On Behalf of | Oct 8, 2015 | Business Organizations |

A lot needs to happen when two companies decide to work out a business merger or acquisition. Not only does the a company have to ensure the support of shareholders and get the financial and logistical aspects of such a deal worked out, there are also legal issues that have to be addressed. One specific legal process that has to be engaged is the merger review process.

Merger review, which is overseen by the Federal Bureau of Competition, aims to ensure that large companies are not going to threaten competition and gain a monopoly on their market as a result of coming together. In determining the potential threat to competition, the Bureau looks at market dynamics and, if necessary, takes steps to prevent a merger from occurring.

The Merger Review Process involves multiple phases, beginning with filing a notice of the proposed deal. Usually, only companies which have a minimum value and which meet a minimum size must file. The purpose is to provide information about the industry and the businesses.
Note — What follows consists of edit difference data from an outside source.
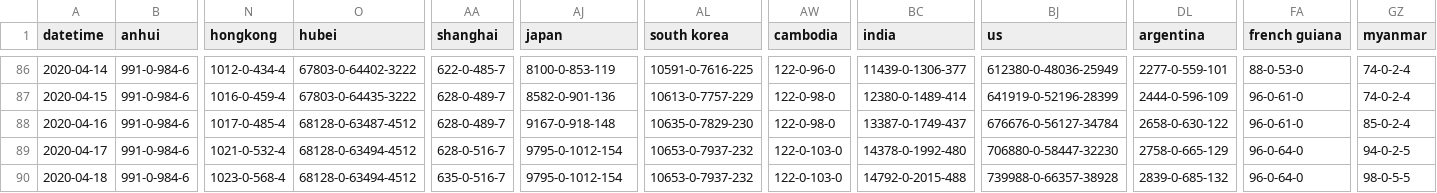
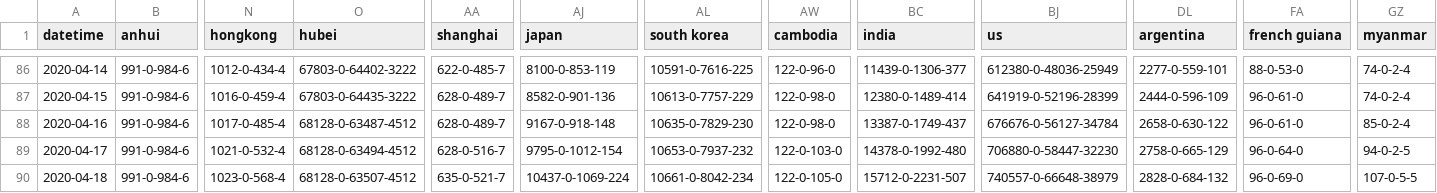
Before and after one commit to odaiwai/2020_SARS2-CoV_COVID19, a CSV file: HGIS_UW_data/virus.csv, drawn as a sheet; only a part is shown, gaps mark what is left out; the diff names each change by its address in the sheet, - before the commit and + after, or states it on an @@ line.

Commit message:
Added HGIS data on 2020-04-19 16:05:51

```diff
--- a/HGIS_UW_data/virus.csv
+++ b/HGIS_UW_data/virus.csv
-O90 (hubei): 68128-0-63494-4512
+O90 (hubei): 68128-0-63507-4512
-AA90 (shanghai): 635-0-516-7
+AA90 (shanghai): 635-0-521-7
-AJ90 (japan): 9795-0-1012-154
+AJ90 (japan): 10437-0-1069-224
-AL90 (south korea): 10653-0-7937-232
+AL90 (south korea): 10661-0-8042-234
-AW90 (cambodia): 122-0-103-0
+AW90 (cambodia): 122-0-105-0
-BC90 (india): 14792-0-2015-488
+BC90 (india): 15712-0-2231-507
-BJ90 (us): 739988-0-66357-38928
+BJ90 (us): 740557-0-66648-38979
-DL90 (argentina): 2839-0-685-132
+DL90 (argentina): 2828-0-684-132
-FA90 (french guiana): 96-0-64-0
+FA90 (french guiana): 96-0-69-0
-GZ90 (myanmar): 98-0-5-5
+GZ90 (myanmar): 107-0-5-5
```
After an antitrust agency is assigned to the review—either the Federal Trade Commission or the Department of Justice—and the agency examines non-public information pertaining to the companies.

Companies under agency scrutiny must go through a waiting period during which the proposal is examined. If the waiting period ends without any objections having been made, companies are free to go forward with the merger, but the reviewing agency may also request additional information or move to halt the transaction where going forward would present major problems with market competition.

When the merger process runs into problems, it is important for companies to know their options and have an advocate to guide them through the process. Working with an experienced business law attorney can help ensure that the merger review process goes as smoothly as possible and that any challenges are effectively addressed.